Identify the lines in the data below that contain "Chaves" and give only how many there are.
= = = = =
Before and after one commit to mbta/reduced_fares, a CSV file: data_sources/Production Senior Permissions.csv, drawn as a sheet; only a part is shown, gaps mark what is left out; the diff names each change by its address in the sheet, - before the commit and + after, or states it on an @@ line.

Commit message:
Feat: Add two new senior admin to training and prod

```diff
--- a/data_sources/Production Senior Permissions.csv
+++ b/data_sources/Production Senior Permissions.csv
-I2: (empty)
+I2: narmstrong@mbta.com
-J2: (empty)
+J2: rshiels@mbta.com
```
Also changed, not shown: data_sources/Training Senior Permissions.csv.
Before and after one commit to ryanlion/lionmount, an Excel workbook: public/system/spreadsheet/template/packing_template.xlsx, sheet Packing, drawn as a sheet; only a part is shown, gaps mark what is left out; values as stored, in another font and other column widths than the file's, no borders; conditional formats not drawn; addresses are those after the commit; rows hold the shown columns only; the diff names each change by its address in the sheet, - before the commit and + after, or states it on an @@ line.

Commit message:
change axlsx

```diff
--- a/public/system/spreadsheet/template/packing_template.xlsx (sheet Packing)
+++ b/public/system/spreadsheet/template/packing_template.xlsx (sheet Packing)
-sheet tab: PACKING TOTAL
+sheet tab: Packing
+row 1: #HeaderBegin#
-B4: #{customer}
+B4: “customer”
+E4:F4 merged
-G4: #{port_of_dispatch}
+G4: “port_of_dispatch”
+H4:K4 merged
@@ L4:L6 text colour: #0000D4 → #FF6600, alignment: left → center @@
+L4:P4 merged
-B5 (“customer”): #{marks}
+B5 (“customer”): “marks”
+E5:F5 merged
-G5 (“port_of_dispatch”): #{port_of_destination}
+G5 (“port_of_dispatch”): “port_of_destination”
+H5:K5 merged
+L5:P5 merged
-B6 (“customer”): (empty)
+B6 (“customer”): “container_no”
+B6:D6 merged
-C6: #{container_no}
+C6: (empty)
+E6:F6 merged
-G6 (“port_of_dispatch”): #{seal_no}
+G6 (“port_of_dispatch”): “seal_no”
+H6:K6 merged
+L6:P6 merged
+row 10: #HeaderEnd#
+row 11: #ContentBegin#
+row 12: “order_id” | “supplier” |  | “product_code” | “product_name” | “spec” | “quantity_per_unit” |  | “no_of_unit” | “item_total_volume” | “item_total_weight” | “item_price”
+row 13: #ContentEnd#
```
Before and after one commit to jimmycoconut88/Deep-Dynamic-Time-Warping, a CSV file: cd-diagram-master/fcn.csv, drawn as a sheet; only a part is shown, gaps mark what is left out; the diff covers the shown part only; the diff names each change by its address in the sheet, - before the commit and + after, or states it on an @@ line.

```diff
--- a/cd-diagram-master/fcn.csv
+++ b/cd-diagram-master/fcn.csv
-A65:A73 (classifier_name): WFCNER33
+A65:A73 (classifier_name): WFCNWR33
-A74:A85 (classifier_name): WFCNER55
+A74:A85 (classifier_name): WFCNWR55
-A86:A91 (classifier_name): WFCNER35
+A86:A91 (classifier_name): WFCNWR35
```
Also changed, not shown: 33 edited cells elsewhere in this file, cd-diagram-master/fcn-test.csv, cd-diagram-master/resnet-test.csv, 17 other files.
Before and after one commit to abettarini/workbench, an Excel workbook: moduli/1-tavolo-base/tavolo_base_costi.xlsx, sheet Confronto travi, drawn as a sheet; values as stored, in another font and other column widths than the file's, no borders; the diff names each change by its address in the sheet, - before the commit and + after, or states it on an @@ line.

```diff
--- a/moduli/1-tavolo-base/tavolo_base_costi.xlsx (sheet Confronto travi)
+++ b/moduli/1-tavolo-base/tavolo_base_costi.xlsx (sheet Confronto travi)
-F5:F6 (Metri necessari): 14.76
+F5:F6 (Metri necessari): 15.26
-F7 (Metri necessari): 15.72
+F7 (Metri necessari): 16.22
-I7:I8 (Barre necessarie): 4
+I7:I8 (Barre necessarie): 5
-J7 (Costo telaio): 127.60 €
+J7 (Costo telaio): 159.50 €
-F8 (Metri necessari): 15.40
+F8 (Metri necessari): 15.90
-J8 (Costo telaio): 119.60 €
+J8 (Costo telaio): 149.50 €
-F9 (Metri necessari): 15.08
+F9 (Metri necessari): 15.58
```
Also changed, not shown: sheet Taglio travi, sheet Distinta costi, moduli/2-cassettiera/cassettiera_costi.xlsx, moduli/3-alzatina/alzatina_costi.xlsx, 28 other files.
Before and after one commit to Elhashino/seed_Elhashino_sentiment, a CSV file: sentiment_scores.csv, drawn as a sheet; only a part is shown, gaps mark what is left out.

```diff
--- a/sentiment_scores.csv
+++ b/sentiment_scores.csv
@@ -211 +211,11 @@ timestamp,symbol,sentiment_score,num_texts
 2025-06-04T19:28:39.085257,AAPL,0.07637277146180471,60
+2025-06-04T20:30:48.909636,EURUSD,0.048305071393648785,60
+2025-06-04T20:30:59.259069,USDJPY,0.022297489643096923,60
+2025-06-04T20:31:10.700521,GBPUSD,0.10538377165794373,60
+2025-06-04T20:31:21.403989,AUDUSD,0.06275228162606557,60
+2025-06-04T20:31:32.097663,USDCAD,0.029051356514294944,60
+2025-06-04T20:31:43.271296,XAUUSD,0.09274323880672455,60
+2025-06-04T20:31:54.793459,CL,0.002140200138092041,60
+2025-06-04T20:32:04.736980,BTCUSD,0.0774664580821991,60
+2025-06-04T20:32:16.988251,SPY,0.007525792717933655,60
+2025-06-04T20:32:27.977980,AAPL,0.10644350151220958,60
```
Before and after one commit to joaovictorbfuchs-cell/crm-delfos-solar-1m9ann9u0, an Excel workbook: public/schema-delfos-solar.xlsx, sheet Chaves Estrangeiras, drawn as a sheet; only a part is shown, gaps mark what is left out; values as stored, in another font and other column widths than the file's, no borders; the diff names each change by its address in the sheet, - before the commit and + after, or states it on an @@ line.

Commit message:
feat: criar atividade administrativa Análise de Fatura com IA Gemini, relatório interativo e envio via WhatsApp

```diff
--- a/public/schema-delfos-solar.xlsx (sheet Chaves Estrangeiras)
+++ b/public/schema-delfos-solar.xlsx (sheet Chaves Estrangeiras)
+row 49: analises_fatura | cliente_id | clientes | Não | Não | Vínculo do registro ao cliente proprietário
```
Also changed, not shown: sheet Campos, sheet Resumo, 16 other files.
= = = = =
» YOUR RESPONSE
3